- [Exercise description] In full and without deviation, write out the entries that follow.

- [Available data]
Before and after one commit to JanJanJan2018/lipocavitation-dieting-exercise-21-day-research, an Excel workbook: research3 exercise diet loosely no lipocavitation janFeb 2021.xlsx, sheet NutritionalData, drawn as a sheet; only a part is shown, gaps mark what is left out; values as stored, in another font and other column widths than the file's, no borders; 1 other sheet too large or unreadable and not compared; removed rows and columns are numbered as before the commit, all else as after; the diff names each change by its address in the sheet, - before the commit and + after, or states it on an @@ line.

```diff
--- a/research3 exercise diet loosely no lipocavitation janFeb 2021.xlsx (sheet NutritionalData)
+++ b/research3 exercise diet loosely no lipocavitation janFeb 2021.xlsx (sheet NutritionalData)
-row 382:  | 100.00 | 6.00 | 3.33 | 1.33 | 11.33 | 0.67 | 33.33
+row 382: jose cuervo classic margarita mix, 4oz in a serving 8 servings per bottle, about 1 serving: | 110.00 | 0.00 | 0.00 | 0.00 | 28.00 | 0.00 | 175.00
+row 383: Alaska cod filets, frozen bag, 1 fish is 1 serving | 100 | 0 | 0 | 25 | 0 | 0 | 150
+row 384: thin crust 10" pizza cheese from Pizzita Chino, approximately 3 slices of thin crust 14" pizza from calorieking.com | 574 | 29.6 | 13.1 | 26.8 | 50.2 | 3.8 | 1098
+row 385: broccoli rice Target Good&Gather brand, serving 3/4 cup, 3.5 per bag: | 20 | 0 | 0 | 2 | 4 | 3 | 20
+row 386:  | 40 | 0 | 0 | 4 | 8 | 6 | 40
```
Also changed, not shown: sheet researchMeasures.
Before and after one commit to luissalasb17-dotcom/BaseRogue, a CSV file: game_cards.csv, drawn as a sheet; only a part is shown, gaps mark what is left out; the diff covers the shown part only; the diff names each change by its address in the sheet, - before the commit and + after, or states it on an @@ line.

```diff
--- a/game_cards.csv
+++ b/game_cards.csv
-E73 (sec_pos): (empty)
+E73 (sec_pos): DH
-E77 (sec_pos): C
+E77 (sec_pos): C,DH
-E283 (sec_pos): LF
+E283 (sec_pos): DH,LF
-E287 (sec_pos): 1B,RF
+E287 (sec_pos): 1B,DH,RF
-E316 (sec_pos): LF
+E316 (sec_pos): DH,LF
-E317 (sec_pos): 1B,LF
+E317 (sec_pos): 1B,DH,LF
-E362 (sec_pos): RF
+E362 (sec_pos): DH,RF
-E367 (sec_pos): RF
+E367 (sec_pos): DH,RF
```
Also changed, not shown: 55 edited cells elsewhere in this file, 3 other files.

- [Exercise response]
Before and after one commit to JanJanJan2018/lipocavitation-dieting-exercise-21-day-research, an Excel workbook: research3 exercise diet loosely no lipocavitation janFeb 2021.xlsx, sheet NutritionalData, drawn as a sheet; only a part is shown, gaps mark what is left out; values as stored, in another font and other column widths than the file's, no borders; 1 other sheet too large or unreadable and not compared; removed rows and columns are numbered as before the commit, all else as after; the diff names each change by its address in the sheet, - before the commit and + after, or states it on an @@ line.

```diff
--- a/research3 exercise diet loosely no lipocavitation janFeb 2021.xlsx (sheet NutritionalData)
+++ b/research3 exercise diet loosely no lipocavitation janFeb 2021.xlsx (sheet NutritionalData)
-row 382:  | 100.00 | 6.00 | 3.33 | 1.33 | 11.33 | 0.67 | 33.33
+row 382: jose cuervo classic margarita mix, 4oz in a serving 8 servings per bottle, about 1 serving: | 110.00 | 0.00 | 0.00 | 0.00 | 28.00 | 0.00 | 175.00
+row 383: Alaska cod filets, frozen bag, 1 fish is 1 serving | 100 | 0 | 0 | 25 | 0 | 0 | 150
+row 384: thin crust 10" pizza cheese from Pizzita Chino, approximately 3 slices of thin crust 14" pizza from calorieking.com | 574 | 29.6 | 13.1 | 26.8 | 50.2 | 3.8 | 1098
+row 385: broccoli rice Target Good&Gather brand, serving 3/4 cup, 3.5 per bag: | 20 | 0 | 0 | 2 | 4 | 3 | 20
+row 386:  | 40 | 0 | 0 | 4 | 8 | 6 | 40
```
Also changed, not shown: sheet researchMeasures.
Before and after one commit to luissalasb17-dotcom/BaseRogue, a CSV file: game_cards.csv, drawn as a sheet; only a part is shown, gaps mark what is left out; the diff covers the shown part only; the diff names each change by its address in the sheet, - before the commit and + after, or states it on an @@ line.

```diff
--- a/game_cards.csv
+++ b/game_cards.csv
-E73 (sec_pos): (empty)
+E73 (sec_pos): DH
-E77 (sec_pos): C
+E77 (sec_pos): C,DH
-E283 (sec_pos): LF
+E283 (sec_pos): DH,LF
-E287 (sec_pos): 1B,RF
+E287 (sec_pos): 1B,DH,RF
-E316 (sec_pos): LF
+E316 (sec_pos): DH,LF
-E317 (sec_pos): 1B,LF
+E317 (sec_pos): 1B,DH,LF
-E362 (sec_pos): RF
+E362 (sec_pos): DH,RF
-E367 (sec_pos): RF
+E367 (sec_pos): DH,RF
```
Also changed, not shown: 55 edited cells elsewhere in this file, 3 other files.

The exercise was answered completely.